Many conservatives cite the 1996 welfare reforms as an example of a successful block grant program that returned power to local government. The reforms replaced the federally administered Aid for Families With Dependent Children (AFDC) program with the block grant-funded, state-administered Temporary Assistance to Needy Families program. In addition to new work requirements and caps on the amount of time families could receive benefits, the reforms granted states a great deal of flexibility in how they administered the program. In the years immediately after 1996, the reforms were widely lauded as a success by liberals and conservatives alike. Caseloads declined dramatically and labor force supply increased—for a time, it actually looked like the program was doing what it was supposed to: providing a helping hand to needy families, while also preparing and encouraging welfare recipients to get back to work.

The reforms, however, fell apart when the Great Recession hit. In a summary paper released last year by the National Bureau of Economic Research, James Ziliak highlighted both the varying effects across states and the sharp decline in caseloads in many states, even during a period of economic devastation.

"Oregon and Maine, for example, had an increase in caseloads of 120 percent or more, while Illinois and Texas had declines of over 70 percent," Ziliak wrote. "To be certain, what is most notable ... is the vast majority of states had declines in cash assistance during a very weak economic period, in sharp contrast to the huge increase in food stamp usage."
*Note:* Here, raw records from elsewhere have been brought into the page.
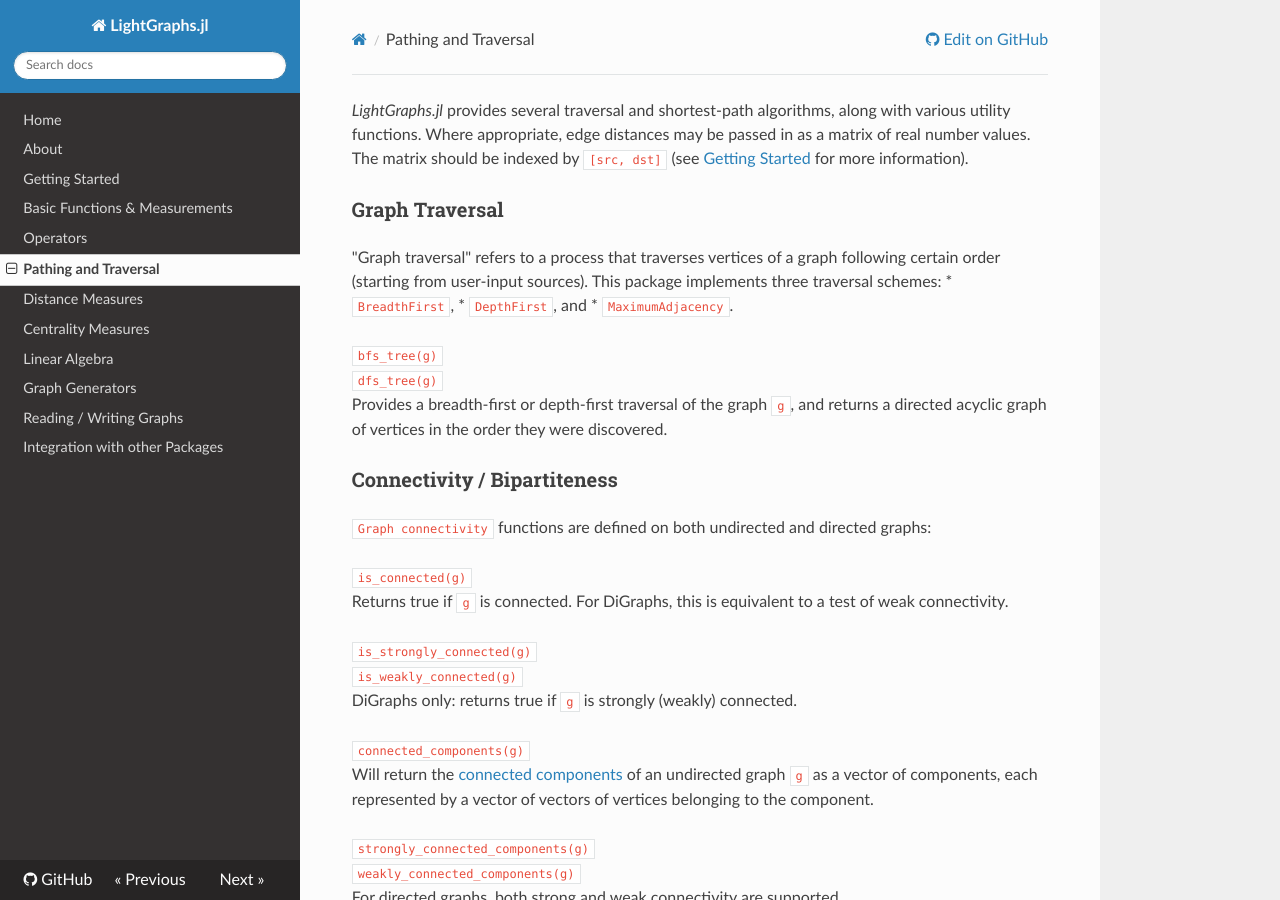
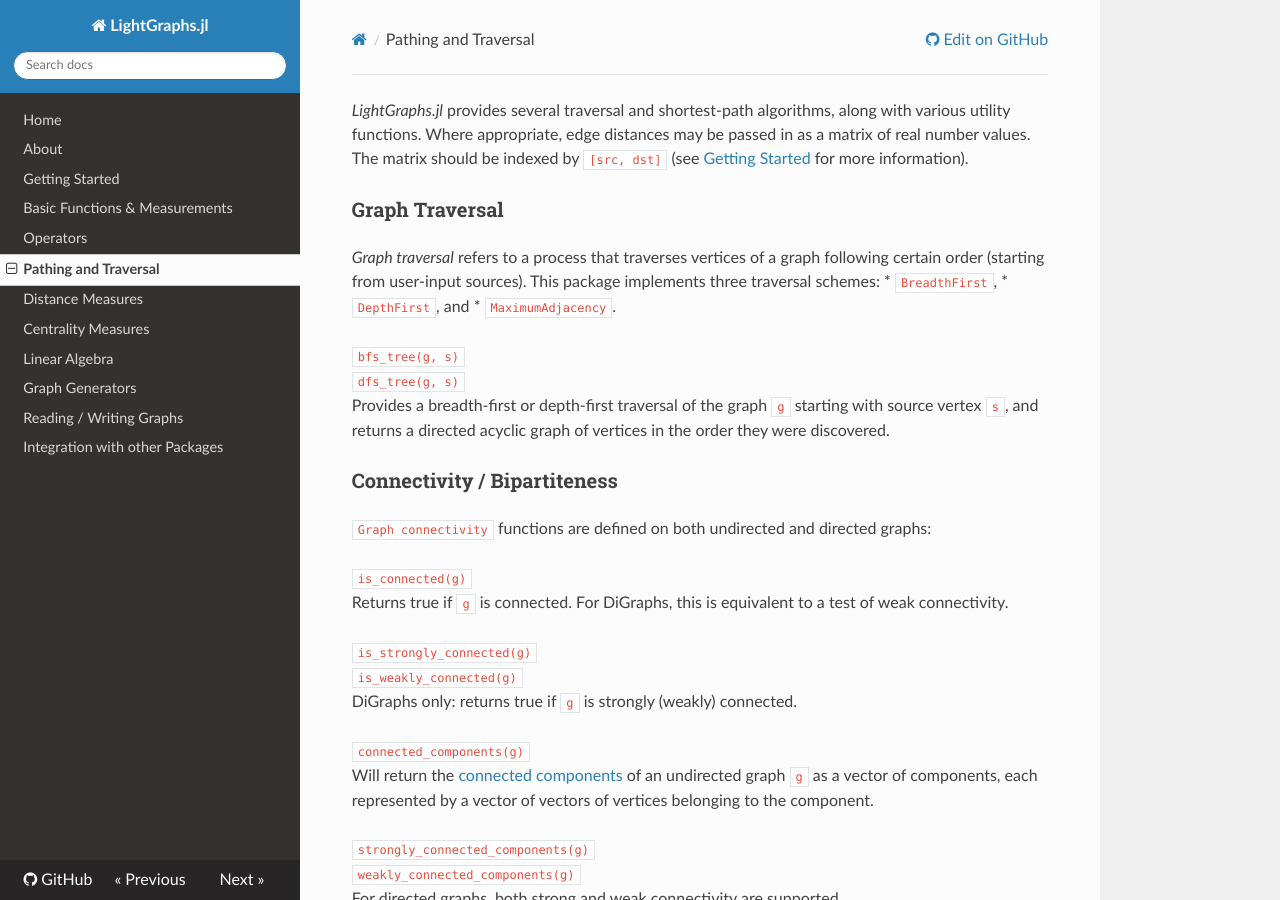
Before and after one commit to sbromberger/LightGraphs.jl, an MkDocs documentation site: the page built from doc/pathing.md, in a window 1280 px wide and 900 px high. Built offline with MkDocs 1.6.1, drawn with Linux system fonts in a browser that asks for light colours; nearby versions of some CDN libraries; old or Windows-style settings are respelled for this version of MkDocs.

Commit message:
Update pathing.md

```diff
--- a/doc/pathing.md
+++ b/doc/pathing.md
@@ -3,15 +3,15 @@
 matrix of real number values. The matrix should be indexed by `[src, dst]` (see [Getting Started](gettingstarted.html) for more information).
 
 ### Graph Traversal
-"Graph traversal" refers to a process that traverses vertices of a graph following certain order (starting from user-input sources). This package implements three traversal schemes:
+*Graph traversal* refers to a process that traverses vertices of a graph following certain order (starting from user-input sources). This package implements three traversal schemes:
 * `BreadthFirst`,
 * `DepthFirst`, and
 * `MaximumAdjacency`.
 
-`bfs_tree(g)`
-`dfs_tree(g)`
-Provides a breadth-first or depth-first traversal of the graph `g`, and returns
-a directed acyclic graph of vertices in the order they were discovered.
+`bfs_tree(g, s)`
+`dfs_tree(g, s)`
+Provides a breadth-first or depth-first traversal of the graph `g` starting with source vertex `s`,
+and returns a directed acyclic graph of vertices in the order they were discovered.
 
 
 ### Connectivity / Bipartiteness
```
These declines, Ziliak concluded, produced dire effects for families at the bottom of the income distribution: "The limited evidence to date suggests that TANF did not respond to the Great Recession, and this lack of business-cycle response contributed to the growth of deep poverty."

TANF's block grant funding model certainly isn't solely to blame for the caseload declines, but Ziliak's research highlights two key limitations of traditional block grant-funded programs: They can result in significant disparities between states, and they're funded at a fixed amount that doesn't automatically increase during times of economic distress, meaning states often can't provide additional assistance when it's most needed. In fact, research indicates that, during the Great Recession, many cash-strapped states actually diverted portions of their TANF grants to alternate non-cash-assistance programs.
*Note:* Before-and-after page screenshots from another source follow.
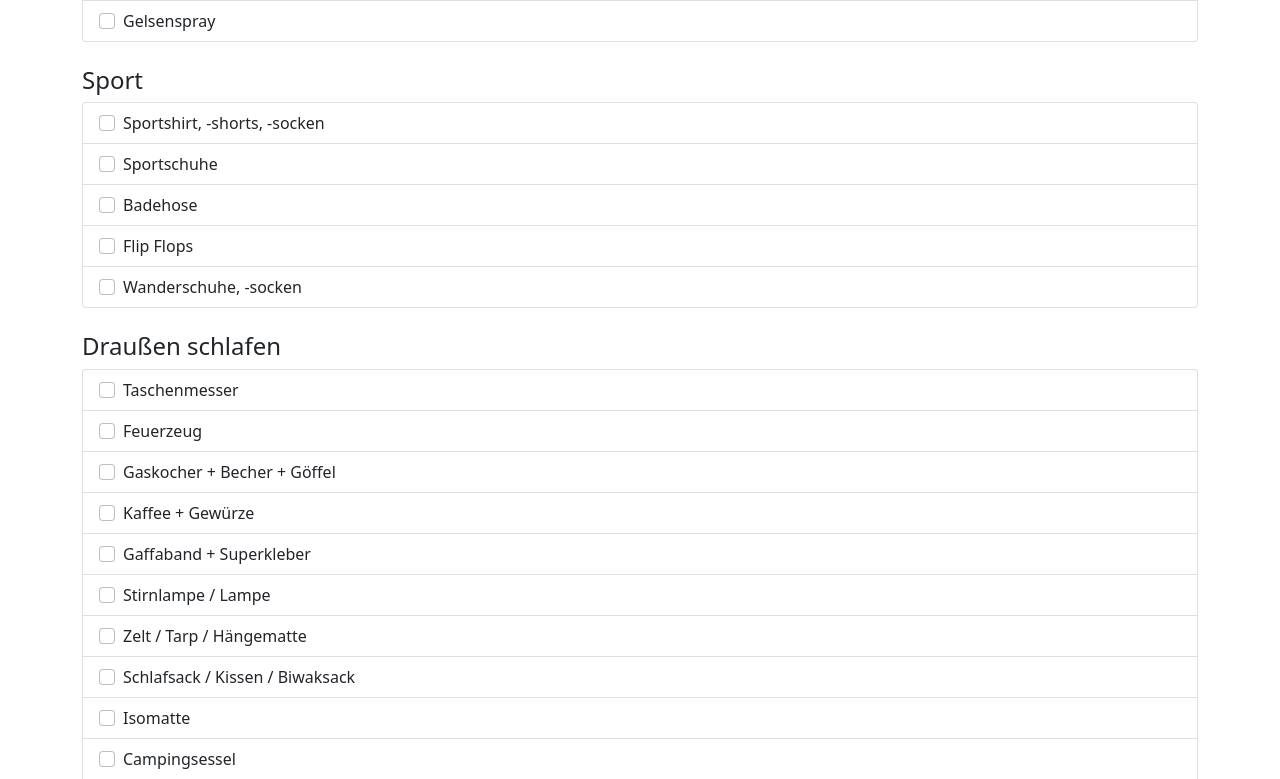
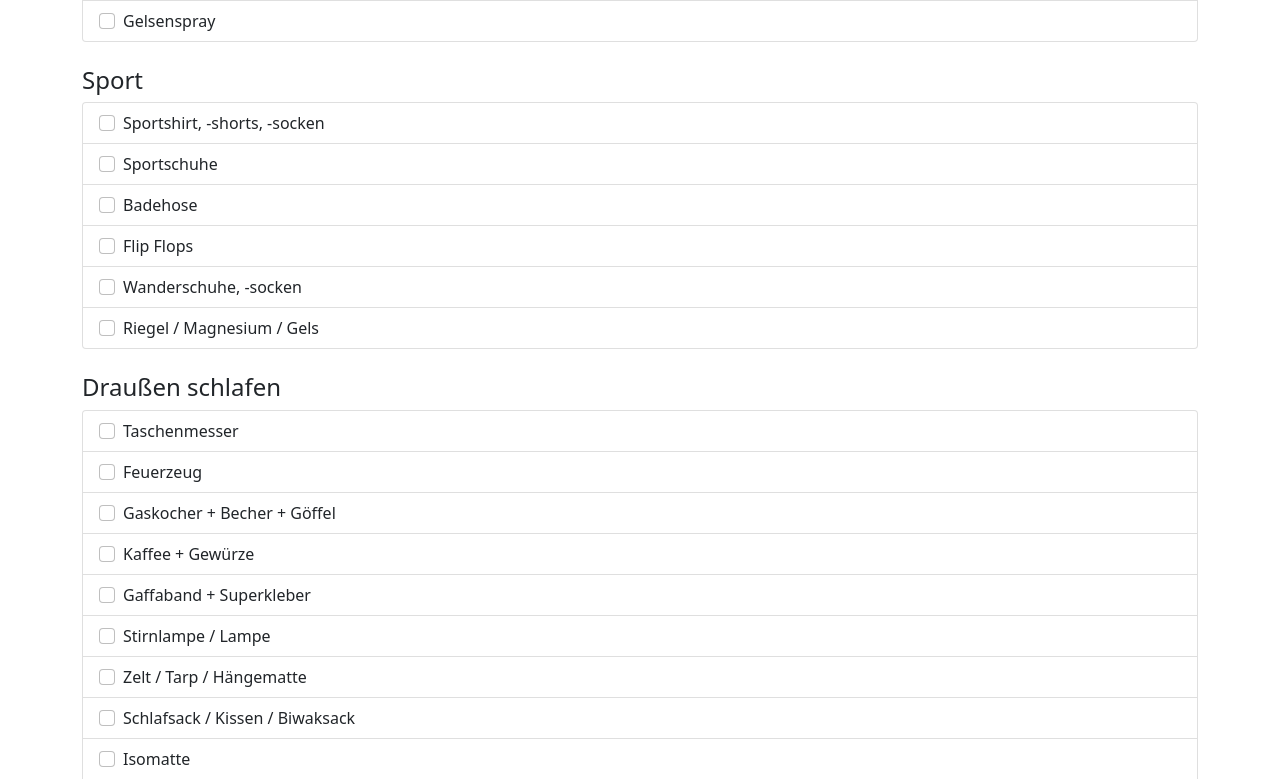
Before and after one commit to Marko2402/Marko2402.github.io, a plain HTML site: page packliste/index.html in a window 1280 px wide. Shown: the part 1182-1961 px from the top of the page. Drawn offline with nearby package versions, Linux system fonts and the light colour scheme.

```diff
--- a/packliste/index.html
+++ b/packliste/index.html
@@ -68,7 +68,8 @@
 					"Sportschuhe",
 					"Badehose",
 					"Flip Flops",
-					"Wanderschuhe, -socken"
+					"Wanderschuhe, -socken",
+					"Riegel / Magnesium / Gels"
 				]
 			}, {name: "Draußen schlafen",
 				items: [
```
According to an analysis released in October by the liberal Center on Budget and Policy Priorities, states spent only 26 percent of their TANF funds on cash welfare grants; an additional 24 percent went to child care and "work-related activities and supports." A whopping 34 percent of TANF funds went to "other areas," a nebulous category that can include everything from early childhood education to human services programs like foster care. "TANF's combination of broadly defined purposes and limited accountability for much of its spending has enabled states to divert funds from supporting the poorest families and use them instead to help fill state budget holes," the report's authors wrote.

It may well be that local governments are better at fighting poverty than their federal counterparts, and it's surely possible to design a more effective block grant funding system—stricter controls on spending could be applied, and social safety net block grant funds, for example, could be tied to unemployment rates (the latter of which Pamela Loprest suggested to Pacific Standard in 2011). But if the welfare reforms of 1996 have taught us anything, it's that block grants are not the simple panacea conservatives would like them to be.

"I know that giving states more flexibility will open the door for transformative ideas to eliminate poverty and increase opportunity," Jeb Bush wrote in the text accompanying his welfare plan. It's unlikely that the thousands of desperately poor families who live in states that chose to dramatically reduce their spending on cash assistance during the Great Recession share Bush's optimism.